-- The input follows --

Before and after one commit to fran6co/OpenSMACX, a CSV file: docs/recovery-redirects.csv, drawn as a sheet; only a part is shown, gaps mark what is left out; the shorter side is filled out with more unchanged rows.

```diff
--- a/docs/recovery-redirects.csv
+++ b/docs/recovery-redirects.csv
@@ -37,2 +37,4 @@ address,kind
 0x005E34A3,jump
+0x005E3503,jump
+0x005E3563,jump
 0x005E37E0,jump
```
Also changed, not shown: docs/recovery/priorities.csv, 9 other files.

-- The input concluded --

Task requirements
The answer consists of every entry, returned exactly.

Solution to this exercise
Before and after one commit to fran6co/OpenSMACX, a CSV file: docs/recovery-redirects.csv, drawn as a sheet; only a part is shown, gaps mark what is left out; the shorter side is filled out with more unchanged rows.

```diff
--- a/docs/recovery-redirects.csv
+++ b/docs/recovery-redirects.csv
@@ -37,2 +37,4 @@ address,kind
 0x005E34A3,jump
+0x005E3503,jump
+0x005E3563,jump
 0x005E37E0,jump
```
Also changed, not shown: docs/recovery/priorities.csv, 9 other files.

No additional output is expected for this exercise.